The Land Rover Defender is a major target for thieves who can break them up within hours of getting their hands on them, say insurers.
The UK’s leading rural insurer is urging farmers and other Land Rover Defender owners to take action to safeguard their iconic vehicles against clued-up thieves.
NFU Mutual is urging Defender owners to adopt a combination of traditional and technological security measures as claims data from the insurer shows that Defender theft cost £2.4 million in 2022.
Though a very slight drop from 2021, when following a lockdown lull Defender theft cost a total of £2.6 million, the claims data reveals that organised thieves continue to target the countryside icons. Indications from this year’s claims data suggest that the cost of Defender theft is set to increase again in 2023.
As well as stealing vehicles, NFU Mutual frequently receives reports that Land Rover Defenders are being stripped for their valuable parts.
Police and NFU Mutual experts working on recovery have traced vehicles as far afield as Africa and Eastern Europe, and found several ‘chop shops’ – fields full of half-dismantled Defenders who’s parts are being sold on the illicit market.
With the enduring appeal of the vehicles to thieves showing no signs of wavering, NFU Mutual is sharing advice on how Defender owners can protect their iconic cars.
Andrew Chalk, car insurance specialist at NFU Mutual, said, “We’ve been insuring Defenders since they first rolled onto British farms, and sadly we’ve seen a significant spike in thefts in recent years, with opportunistic thieves, joyriders and organised criminal gangs all targeting the iconic vehicles.
“Defenders have wide and enduring appeal, both as a trusty workhorse and an icon of British motoring, making them coveted collectors’ pieces. Unfortunately, this also means that their value and the value of their parts remains high, making them a repeat target for thieves after whole vehicles or individual parts.
“We want to help owners defend their Defenders by sharing practical device on how to safeguard their treasured vehicle. NFU Mutual also works with the National Rural Crime Unit to help track down thieves and trace stolen vehicles, returning them to their owners where possible.

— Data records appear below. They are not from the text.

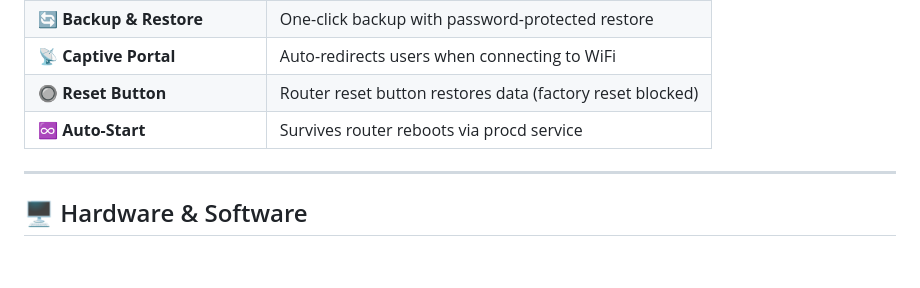
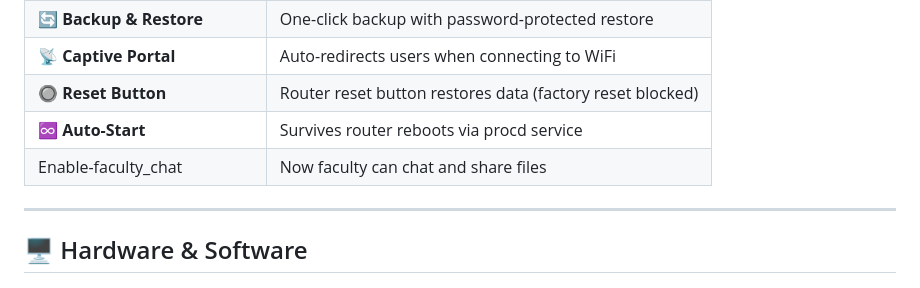
Before and after one commit to nnna21/Department_Guide, a Markdown page: README.md, the part around the change. Rendered like a GitHub page; blank space fills up the shorter version.

Commit message:
Add faculty chat and file sharing feature
Added a feature for faculty to chat and share files.

```diff
--- a/README.md
+++ b/README.md
@@ -31,6 +31,7 @@ When a device connects to the WiFi, a **captive portal** automatically redirects
 | 📡 **Captive Portal** | Auto-redirects users when connecting to WiFi |
 | 🔘 **Reset Button** | Router reset button restores data (factory reset blocked) |
 | ♾️ **Auto-Start** | Survives router reboots via procd service |
+|Enable-faculty_chat| Now faculty can chat and share files
 
 ---
 
```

But we know prevention is best wherever possible, so we urge farmers and other Defender owners to take our advice below.”
NFU Mutual has also partnered with Scorpion Track to offer customers discounts of over 50% on sophisticated tracking and anti-theft devices for their vehicles.
DC Chris Piggott of the National Construction and Agri Thefts Team, which sits within the National Rural Crime Unit of the police, added, “Part of the charm of classic Defender is also what makes them vulnerable to theft, as they are not fitted with modern security systems – and their charm also drives up their value, making them an attractive target for thieves.
“In fact, since production was stopped on the classic Defender model, their parts have quadrupled in value.
“It is therefore worth doing all you can to fortify your vehicle, using a combination of measures such as immobilisers and tracking devices as well as traditional methods like pedal and steering wheel locks.
“Sadly, it’s not uncommon to find vehicles which have been stripped for parts in situ, or very nearby, but again, slowing thieves down can effectively stop them and good site security can go a long way to protecting your Defender.”